In June, Brazilian cosmetics giant Natura launched its “Commitment to Life” vision for the next 10 years. The plan includes pledges to reduce its emissions to net zero, have 30% of its management made up of under-represented groups, and make all of its packaging reusable, recyclable or compostable. Unilever announced a $1 billion investment into a climate and nature fund and pledged net-zero emissions across all of its products by 2039.


"(This) is even more relevant because of the time we are in and the importance of really thinking about how we want to shape the world coming out of this crisis," Natura CEO Roberto Marques told CNBC by phone. Natura owns British brand The Body Shop, Australian skincare company Aesop, and in January closed a deal to buy American business Avon, creating a group that it claims has 200 million customers.


For Natura, financial growth and sustainability go hand-in-hand, and executives’ remuneration has been partly based on green goals, Marques said.


remuneration [rɪˌmjuːnəˈreɪʃn]: n. 报酬;酬劳,赔偿

As with other manufacturers, it’s in Natura’s interest to focus on sustainability in an effort to ensure, for instance, that raw materials are available in the long term. “We can’t run a business in a dead planet … There is no other option for companies and leaders,” Marques added.


For Richard Mattison, CEO of Trucost, a company owned by S&P Global that estimates climate risks to businesses, the pandemic has created opportunities that are good for the economy and the planet.


Mattison suggested there were three things companies can do: cut business travel, instigate a work-from-home policy and make supply chains more local.


For Helen Clarkson, CEO of nonprofit The Climate Group, post-pandemic spending is a critical opportunity to invest in ways to get to net zero greenhouse gas emissions. After the 2008-2009 recession, sustainability issues tended to be ignored, she told CNBC by phone.


But now, things are different, in part due to pressure from younger generations and also because businesses are having to reimagine themselves, Clarkson added.


Compare Ethics is a site that lets shoppers compare clothing brands’ commitment to issues such as paying a living wage or using recycled materials. It was founded by young entrepreneurs James Omisakin and Abbie Morris, who said the pandemic has meant that consumers have paid more attention to supply chains.

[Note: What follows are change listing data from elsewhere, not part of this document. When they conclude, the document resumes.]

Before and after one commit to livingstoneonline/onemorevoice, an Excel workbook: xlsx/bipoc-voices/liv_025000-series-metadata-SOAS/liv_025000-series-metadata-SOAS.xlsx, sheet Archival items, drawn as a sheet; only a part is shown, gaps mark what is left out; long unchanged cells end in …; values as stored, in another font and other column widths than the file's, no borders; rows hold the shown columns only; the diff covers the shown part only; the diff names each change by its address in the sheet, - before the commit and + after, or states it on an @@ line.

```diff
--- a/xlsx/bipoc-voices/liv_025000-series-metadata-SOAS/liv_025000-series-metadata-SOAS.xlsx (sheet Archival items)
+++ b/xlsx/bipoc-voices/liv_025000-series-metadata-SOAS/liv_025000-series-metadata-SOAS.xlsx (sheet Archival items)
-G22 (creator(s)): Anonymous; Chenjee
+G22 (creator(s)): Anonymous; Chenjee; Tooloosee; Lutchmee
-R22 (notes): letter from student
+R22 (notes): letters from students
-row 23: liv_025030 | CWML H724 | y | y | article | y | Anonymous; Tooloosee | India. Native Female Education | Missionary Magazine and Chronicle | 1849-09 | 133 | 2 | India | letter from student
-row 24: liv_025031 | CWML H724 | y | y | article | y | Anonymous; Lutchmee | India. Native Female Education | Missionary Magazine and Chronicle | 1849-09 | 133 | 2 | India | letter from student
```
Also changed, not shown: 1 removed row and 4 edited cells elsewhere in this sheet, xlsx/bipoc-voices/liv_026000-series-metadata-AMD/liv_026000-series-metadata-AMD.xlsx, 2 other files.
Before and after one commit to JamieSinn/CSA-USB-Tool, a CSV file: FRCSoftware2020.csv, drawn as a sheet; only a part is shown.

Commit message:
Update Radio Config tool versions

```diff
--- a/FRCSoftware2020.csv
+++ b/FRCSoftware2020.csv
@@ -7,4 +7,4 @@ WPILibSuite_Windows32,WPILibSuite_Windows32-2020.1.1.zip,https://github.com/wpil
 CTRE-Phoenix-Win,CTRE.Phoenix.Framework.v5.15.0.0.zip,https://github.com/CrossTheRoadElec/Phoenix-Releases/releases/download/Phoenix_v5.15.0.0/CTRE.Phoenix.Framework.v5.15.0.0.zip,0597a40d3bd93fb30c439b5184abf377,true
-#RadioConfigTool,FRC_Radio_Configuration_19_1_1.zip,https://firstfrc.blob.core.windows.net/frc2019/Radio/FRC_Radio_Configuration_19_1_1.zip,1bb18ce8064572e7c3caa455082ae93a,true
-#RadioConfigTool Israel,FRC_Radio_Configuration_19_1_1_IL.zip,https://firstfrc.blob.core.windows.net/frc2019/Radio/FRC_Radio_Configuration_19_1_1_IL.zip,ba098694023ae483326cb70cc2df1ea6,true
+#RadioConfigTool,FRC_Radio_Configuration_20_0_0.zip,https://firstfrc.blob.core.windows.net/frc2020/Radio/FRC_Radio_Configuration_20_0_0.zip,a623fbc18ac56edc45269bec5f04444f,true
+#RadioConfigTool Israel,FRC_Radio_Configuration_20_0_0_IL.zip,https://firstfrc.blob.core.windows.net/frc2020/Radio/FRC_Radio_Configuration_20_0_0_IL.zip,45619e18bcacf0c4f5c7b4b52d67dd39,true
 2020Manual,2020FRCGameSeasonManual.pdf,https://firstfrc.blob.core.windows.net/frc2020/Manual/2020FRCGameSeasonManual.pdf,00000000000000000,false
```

"Consumers and employees are now acutely aware of how their lives can change overnight and how supply chains directly affect them,” Morris told CNBC by email. She added that sales of clothing via the Compare Ethics platform were up 150% in June compared to May.


Omisakin is hopeful that the business world will continue to think about green issues. "There's no choice now but to place the planet first. Senior leaders know that without synergy, nature will ultimately disrupt and disarm business efforts," he told CNBC by email.



Photo by Noah Buscher on Unsplash